                Author and article information

                Nephron Clin Pract
                Nephron Clinical Practice
                S. Karger AG
                September 2014
                24 September 2014
                : 127
                : 1-4
                : 94-100
                aInternational Renal Research Institute of Vicenza (IRRIV), and bDepartment of Nephrology, Dialysis and Transplantation, San Bortolo Hospital, Vicenza, Italy; cDepartment of Nephrology, Indraprastha Apollo Hospitals, New Delhi, India; dIntensive Care Unit, Médica Sur Clinic and Foundation, Mexico City, Mexico
                Author notes
                *Prof. Claudio Ronco, Department of Nephrology and IRRIV, San Bortolo Hospital, IT-36100 Vicenza (Italy), E-Mail
                363721 Nephron Clin Pract 2014;127:94-100
                © 2014 S. Karger AG, Basel

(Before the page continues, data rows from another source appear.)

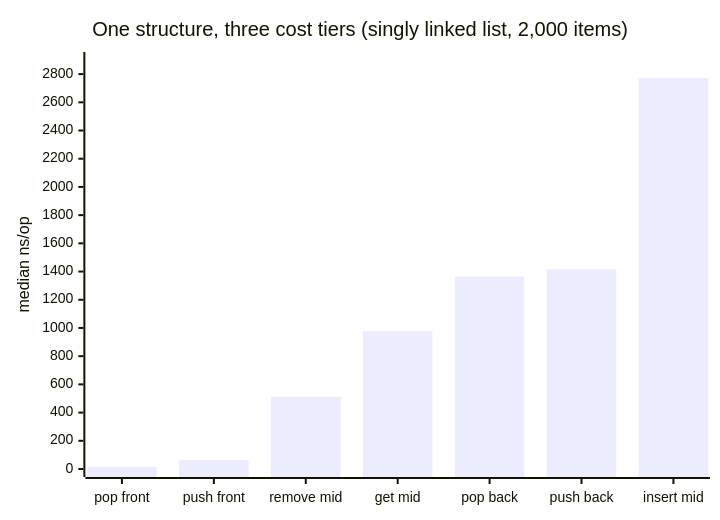
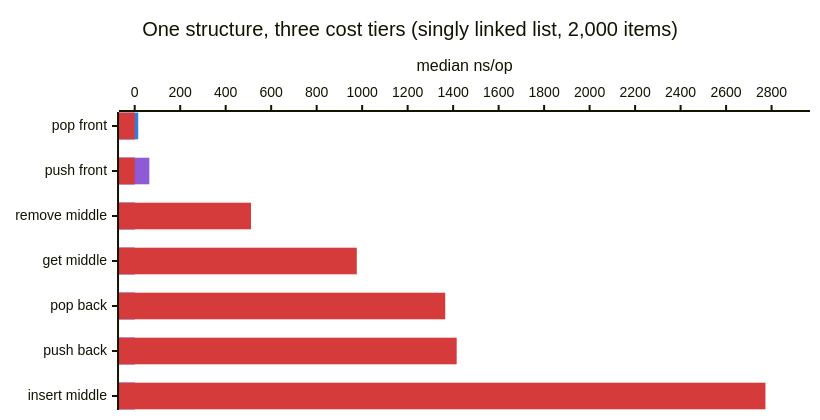
Before and after one commit to alschofield/c-data-structures-and-algorithms: the third of 5 diagrams in bench/README.md, drawn with Mermaid. The commit also changed other lines of this file, not shown here.

Commit message:
Add color-coded legends and readable labels to benchmark charts

````diff
--- a/bench/README.md
+++ b/bench/README.md
@@ -108,7 +139,19 @@
 ```mermaid
+---
+config:
+  xyChart:
+    chartOrientation: horizontal
+    width: 800
+    height: 400
+  themeVariables:
+    xyChart:
+      plotColorPalette: "#2f7ed8, #8f5bd4, #d63b3b"
+---
 xychart-beta
     title "One structure, three cost tiers (singly linked list, 2,000 items)"
-    x-axis ["pop front", "push front", "remove mid", "get mid", "pop back", "push back", "insert mid"]
+    x-axis ["pop front", "push front", "remove middle", "get middle", "pop back", "push back", "insert middle"]
     y-axis "median ns/op" 0 --> 2900
-    bar [15.45, 64.30, 511.25, 976.40, 1365.20, 1415.60, 2773.05]
+    bar [15.45, 0, 0, 0, 0, 0, 0]
+    bar [0, 64.30, 0, 0, 0, 0, 0]
+    bar [0, 0, 511.25, 976.40, 1365.20, 1415.60, 2773.05]
 ```
````
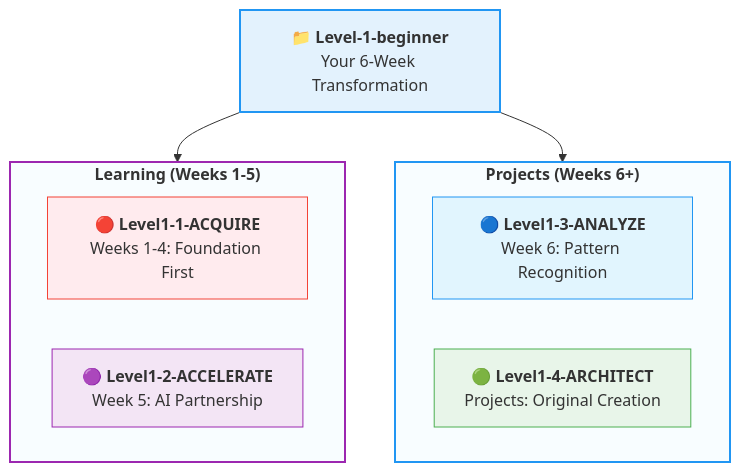
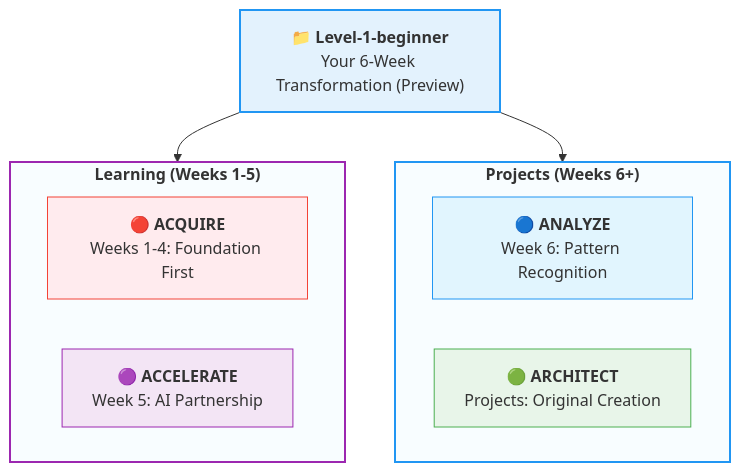
The sixth of 11 diagrams in Level-1-beginner/Guides/Section1-ACQUIRE/3_Knowledge_Base.md (uniqueumamaheswari-universe/SQLVerse), drawn with Mermaid before and after one commit. The commit also changed other lines of this file and 9 other files, not shown here.

````diff
--- a/Level-1-beginner/Guides/Section1-ACQUIRE/3_Knowledge_Base.md
+++ b/Level-1-beginner/Guides/Section1-ACQUIRE/3_Knowledge_Base.md
@@ -197,25 +221,25 @@
 ```mermaid
 flowchart TD
-    L1["<b>📁 Level-1-beginner</b><br/>Your 6-Week Transformation"]
+    L1["<b>📁 Level-1-beginner</b><br/>Your 6-Week Transformation (Preview)"]
 
     L1 --> Learning
     L1 --> Projects
 
-    subgraph Learning["<b>Learning (Weeks 1-5)</b>"]
-        P1["<b>🔴 Level1-1-ACQUIRE</b><br/>Weeks 1-4: Foundation First"]
-        P2["<b>🟣 Level1-2-ACCELERATE</b><br/>Week 5: AI Partnership"]
+    subgraph Learning ["<b>Learning (Weeks 1-5)</b>"]
+        P1["<b>🔴 ACQUIRE</b><br/>Weeks 1-4: Foundation First"]
+        P2["<b>🟣 ACCELERATE</b><br/>Week 5: AI Partnership"]
     end
 
-    subgraph Projects["<b>Projects (Weeks 6+)</b>"]
-        P3["<b>🔵 Level1-3-ANALYZE</b><br/>Week 6: Pattern Recognition"]
-        P4["<b>🟢 Level1-4-ARCHITECT</b><br/>Projects: Original Creation"]
+    subgraph Projects ["<b>Projects (Weeks 6+)</b>"]
+        P3["<b>🔵 ANALYZE</b><br/>Week 6: Pattern Recognition"]
+        P4["<b>🟢 ARCHITECT</b><br/>Projects: Original Creation"]
     end
 
     style L1 fill:#e3f2fd,stroke:#2196f3,stroke-width:2px
     style Learning fill:#f8fdff,stroke:#9c27b0,stroke-width:2px
     style Projects fill:#f8fdff,stroke:#2196f3,stroke-width:2px
     style P1 fill:#ffebee,stroke:#f44336
     style P2 fill:#f3e5f5,stroke:#9c27b0
     style P3 fill:#e1f5fe,stroke:#2196f3
     style P4 fill:#e8f5e9,stroke:#4caf50
 ```
````
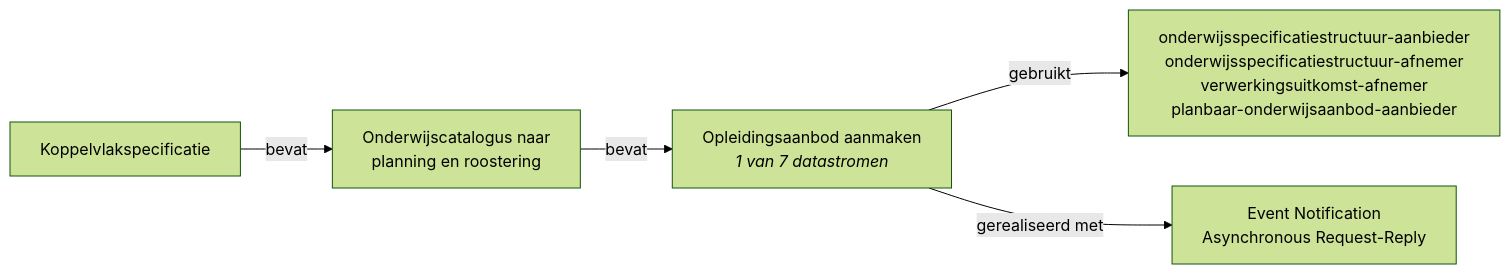
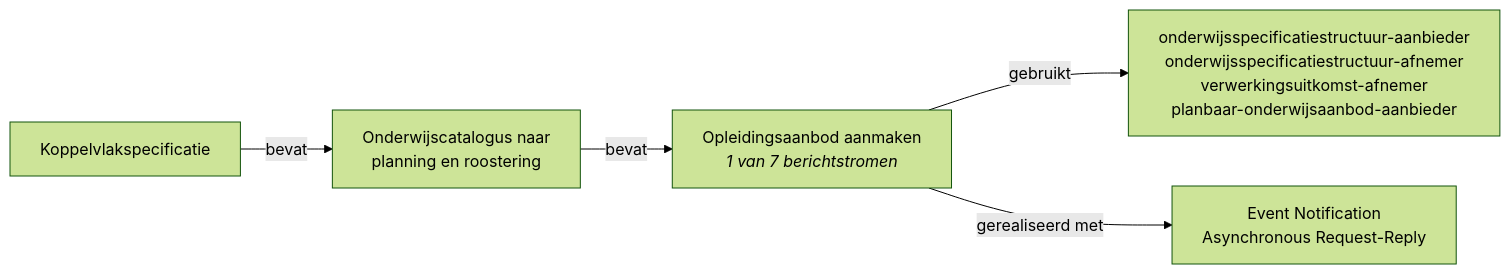
Before and after one commit to Npuls-OKx/meta: the third of 5 diagrams in presentaties/src/260915_kerngroep_techniek.md, drawn with Mermaid (forest theme). The commit also changed other lines of this file, not shown here.

First line of the commit message:
Deck 15 september: berichtstromen in plaats van datastromen

````diff
--- a/presentaties/src/260915_kerngroep_techniek.md
+++ b/presentaties/src/260915_kerngroep_techniek.md
@@ -255,8 +255,8 @@
 ```mermaid {scale: 0.62}
 %%{init: {"flowchart": {"wrappingWidth": 460}}}%%
 flowchart LR
   KV["Koppelvlakspecificatie"] -->|bevat| K["Onderwijscatalogus naar<br/>planning en roostering"]
-  K -->|bevat| D["Opleidingsaanbod aanmaken<br/><i>1 van 7 datastromen</i>"]
+  K -->|bevat| D["Opleidingsaanbod aanmaken<br/><i>1 van 7 berichtstromen</i>"]
   D -->|gebruikt| A["onderwijsspecificatiestructuur-aanbieder<br/>onderwijsspecificatiestructuur-afnemer<br/>verwerkingsuitkomst-afnemer<br/>planbaar-onderwijsaanbod-aanbieder"]
   D -->|gerealiseerd met| I["Event Notification<br/>Asynchronous Request-Reply"]
 ```
````
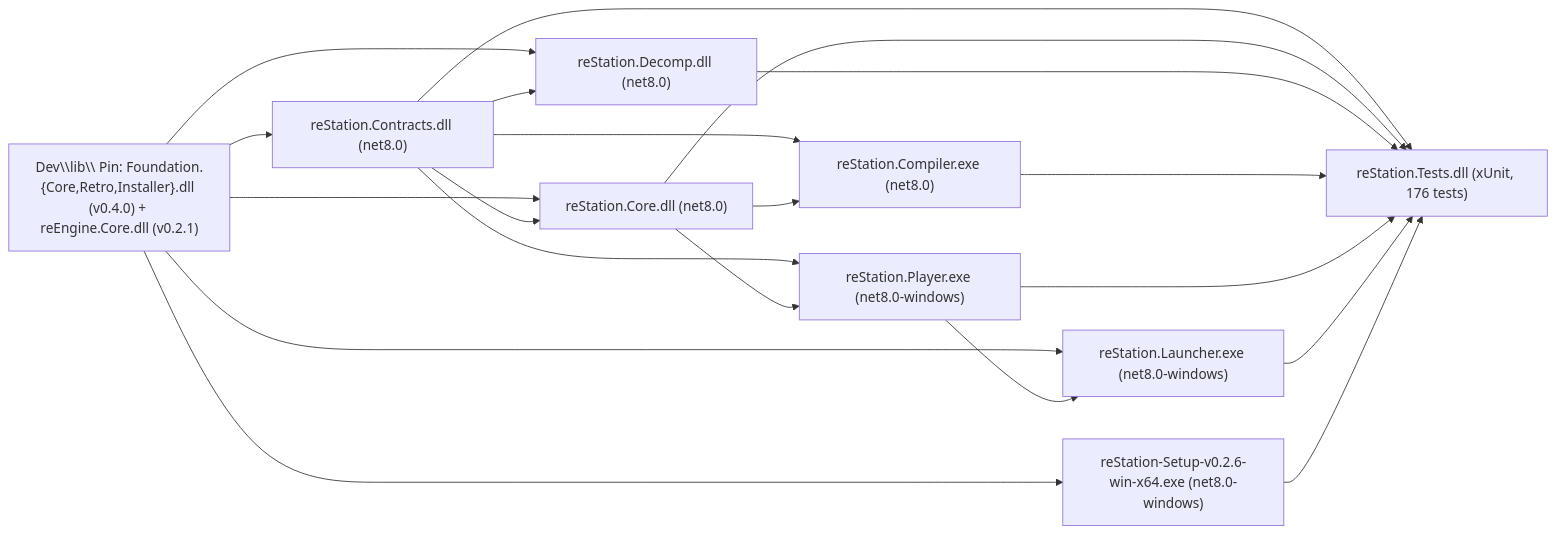
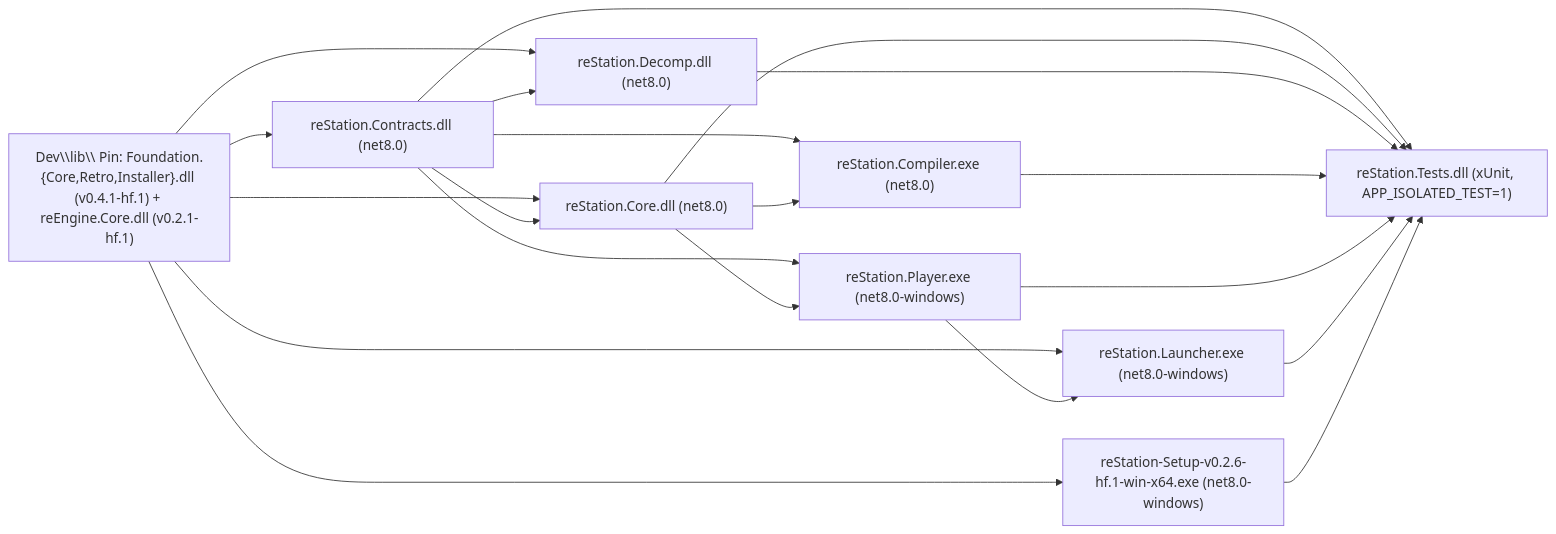
One commit to StreamItAllGit/reSlate changed the second of 2 diagrams in Dev/docs/ARCHITECTURE.md. Above: the diagram before and after it, drawn with Mermaid. The commit also changed other lines of this file and 102 other files, not shown here.

Commit message:
chore(release): v0.2.6-hf.1 Foundation v0.4.1-hf.1 and APP_ISOLATED_TEST=1 cleanup

````diff
--- a/Dev/docs/ARCHITECTURE.md
+++ b/Dev/docs/ARCHITECTURE.md
@@ -51,32 +51,32 @@
 ```mermaid
 flowchart LR
-    EXT["Dev\\lib\\ Pin: Foundation.{Core,Retro,Installer}.dll (v0.4.0) + reEngine.Core.dll (v0.2.1)"]
+    EXT["Dev\\lib\\ Pin: Foundation.{Core,Retro,Installer}.dll (v0.4.1-hf.1) + reEngine.Core.dll (v0.2.1-hf.1)"]
     CON["reStation.Contracts.dll (net8.0)"]
     CORE["reStation.Core.dll (net8.0)"]
     DEC["reStation.Decomp.dll (net8.0)"]
     CMP["reStation.Compiler.exe (net8.0)"]
     PLY["reStation.Player.exe (net8.0-windows)"]
     LNC["reStation.Launcher.exe (net8.0-windows)"]
-    INS["reStation-Setup-v0.2.6-win-x64.exe (net8.0-windows)"]
-    TST["reStation.Tests.dll (xUnit, 176 tests)"]
+    INS["reStation-Setup-v0.2.6-hf.1-win-x64.exe (net8.0-windows)"]
+    TST["reStation.Tests.dll (xUnit, APP_ISOLATED_TEST=1)"]
 
     EXT --> CON
     EXT --> CORE
     EXT --> DEC
     EXT --> INS
     EXT --> LNC
     CON --> CORE
     CON --> DEC
     CON --> CMP
     CON --> PLY
     CORE --> CMP
     CORE --> PLY
     PLY --> LNC
     CON --> TST
     CORE --> TST
     DEC --> TST
     CMP --> TST
     PLY --> TST
     LNC --> TST
     INS --> TST
 ```
````
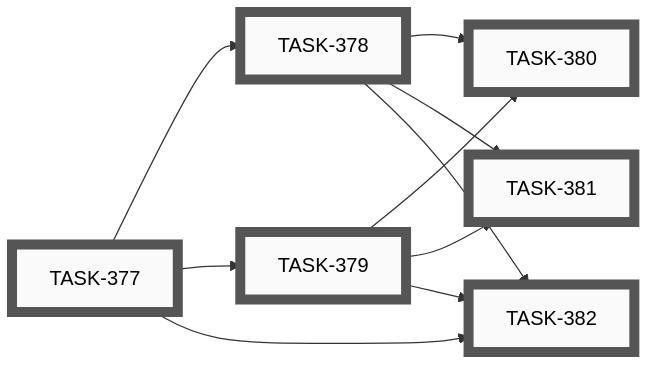
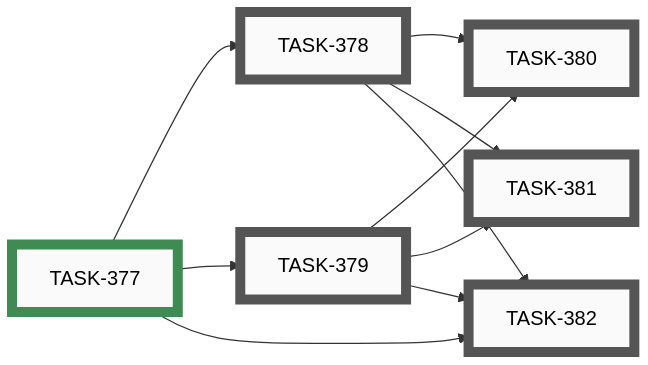
The ninth of 11 diagrams in docs/developers/tasks/EPICS.md (tgd1975/AwesomeGuitarPedal), drawn with Mermaid before and after one commit. The commit also changed other lines of this file and 5 other files, not shown here.

First line of the commit message:
close TASK-377: define v1 standard pin-name set in data/pin-names.schema.json (EPIC-029)

````diff
--- a/docs/developers/tasks/EPICS.md
+++ b/docs/developers/tasks/EPICS.md
@@ -305,32 +305,32 @@
 ```mermaid
 graph LR
-    TASK_377["TASK-377"]:::open
     TASK_378["TASK-378"]:::open
     TASK_379["TASK-379"]:::open
     TASK_380["TASK-380"]:::open
     TASK_381["TASK-381"]:::open
     TASK_382["TASK-382"]:::open
+    TASK_377["TASK-377"]:::closed
     TASK_377 --> TASK_378
     TASK_377 --> TASK_379
     TASK_378 --> TASK_380
     TASK_379 --> TASK_380
     TASK_378 --> TASK_381
     TASK_379 --> TASK_381
     TASK_377 --> TASK_382
     TASK_378 --> TASK_382
     TASK_379 --> TASK_382
-    click TASK_377 "open/task-377-define-v1-standard-pin-name-set.md"
     click TASK_378 "open/task-378-hardware-config-pinnames-mapping.md"
     click TASK_379 "open/task-379-profile-schema-accept-named-pin-references.md"
     click TASK_380 "open/task-380-esp32-resolve-named-pins-at-config-load.md"
     click TASK_381 "open/task-381-configurator-named-pin-ux-autocomplete-validation-warning.md"
     click TASK_382 "open/task-382-named-pins-builder-docs-and-github-addition-process.md"
+    click TASK_377 "closed/task-377-define-v1-standard-pin-name-set.md"
     classDef open    fill:#FAFAFA,stroke:#555,stroke-width:8px,color:#000
     classDef active  fill:#FAFAFA,stroke:#1A6FA8,stroke-width:8px,color:#000
     classDef closed  fill:#FAFAFA,stroke:#3F8B53,stroke-width:8px,color:#000
     classDef paused  fill:#FAFAFA,stroke:#B07810,stroke-width:8px,color:#000
     classDef openExt    fill:#000,stroke:#888,stroke-width:8px,color:#FFF
     classDef activeExt  fill:#000,stroke:#3FA9F5,stroke-width:8px,color:#FFF
     classDef closedExt  fill:#000,stroke:#7CC68A,stroke-width:8px,color:#FFF
     classDef pausedExt  fill:#000,stroke:#F0B030,stroke-width:8px,color:#FFF
 ```
````
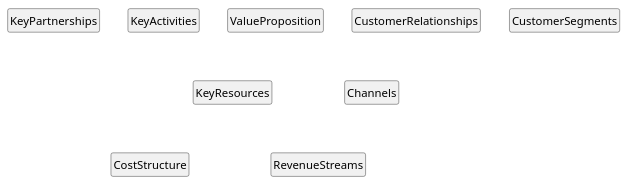
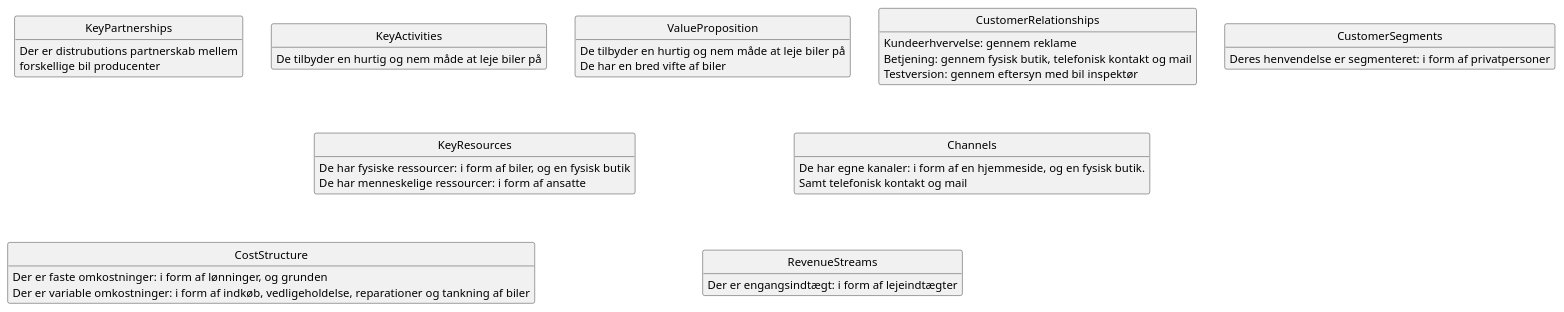
One commit to FilipMeldal/Team1A changed the diagram in Systemudvikling 2. sem/Opgaver/Hurtig biludlejning - FML.plantuml. Above: the diagram before and after it, drawn with PlantUML. The commit also changed 1 other file, not shown here.

```diff
--- a/Systemudvikling 2. sem/Opgaver/Hurtig biludlejning - FML.plantuml
+++ b/Systemudvikling 2. sem/Opgaver/Hurtig biludlejning - FML.plantuml
@@ -1,59 +1,69 @@
 @startuml
 hide circle
 hide empty members
 
 class KeyPartnerships
 {
-    
+    Der er distrubutions partnerskab mellem 
+    forskellige bil producenter 
 }
 
 class KeyActivities
 {
-
+    De tilbyder en hurtig og nem måde at leje biler på
 }
 
 class ValueProposition
 {
-
+    De tilbyder en hurtig og nem måde at leje biler på
+    De har en bred vifte af biler
 }
 class CustomerRelationships
 {
-
+    Kundeerhvervelse: gennem reklame
+    Betjening: gennem fysisk butik, telefonisk kontakt og mail
+    Testversion: gennem eftersyn med bil inspektør
 }
 class Channels
 {
-
+    De har egne kanaler: i form af en hjemmeside, og en fysisk butik.
+    Samt telefonisk kontakt og mail
 }
 class CustomerSegments
 {
-
+    Deres henvendelse er segmenteret: i form af privatpersoner 
 }
 class CostStructure
 {
+    Der er faste omkostninger: i form af lønninger, og grunden
+    Der er variable omkostninger: i form af indkøb, vedligeholdelse, reparationer og tankning af biler
 }
 class RevenueStreams
 {
+    Der er engangsindtægt: i form af lejeindtægter
 }
 
 class KeyResources
 {
+    De har fysiske ressourcer: i form af biler, og en fysisk butik
+    De har menneskelige ressourcer: i form af ansatte
 }
 
 KeyPartnerships -[hidden]right-> KeyActivities
 KeyActivities -[hidden]right-> ValueProposition
 KeyActivities -[hidden]down-> CostStructure
 
 ValueProposition -[hidden]right-> CustomerRelationships
 CustomerRelationships -[hidden]right-> Channels
 KeyPartnerships -[hidden]down-> CostStructure
 
 KeyActivities -[hidden]down-> KeyResources
 KeyResources -[hidden]down-> CostStructure
 
 Channels -[hidden]down-> Channels
 Channels -[hidden]down-> RevenueStreams
 CustomerRelationships -[hidden]right-> CustomerSegments
 KeyResources -[hidden]down-> RevenueStreams
 
 ValueProposition -[hidden]right-> CustomerSegments
 @enduml
```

                Copyright: All rights reserved. No part of this publication may be translated into other languages, reproduced or utilized in any form or by any means, electronic or mechanical, including photocopying, recording, microcopying, or by any information storage and retrieval system, without permission in writing from the publisher. Drug Dosage: The authors and the publisher have exerted every effort to ensure that drug selection and dosage set forth in this text are in accord with current recommendations and practice at the time of publication. However, in view of ongoing research, changes in government regulations, and the constant flow of information relating to drug therapy and drug reactions, the reader is urged to check the package insert for each drug for any changes in indications and dosage and for added warnings and precautions. This is particularly important when the recommended agent is a new and/or infrequently employed drug. Disclaimer: The statements, opinions and data contained in this publication are solely those of the individual authors and contributors and not of the publishers and the editor(s). The appearance of advertisements or/and product references in the publication is not a warranty, endorsement, or approval of the products or services advertised or of their effectiveness, quality or safety. The publisher and the editor(s) disclaim responsibility for any injury to persons or property resulting from any ideas, methods, instructions or products referred to in the content or advertisements.

                Page count
                Figures: 5, Tables: 2, Pages: 7


                Comment on this article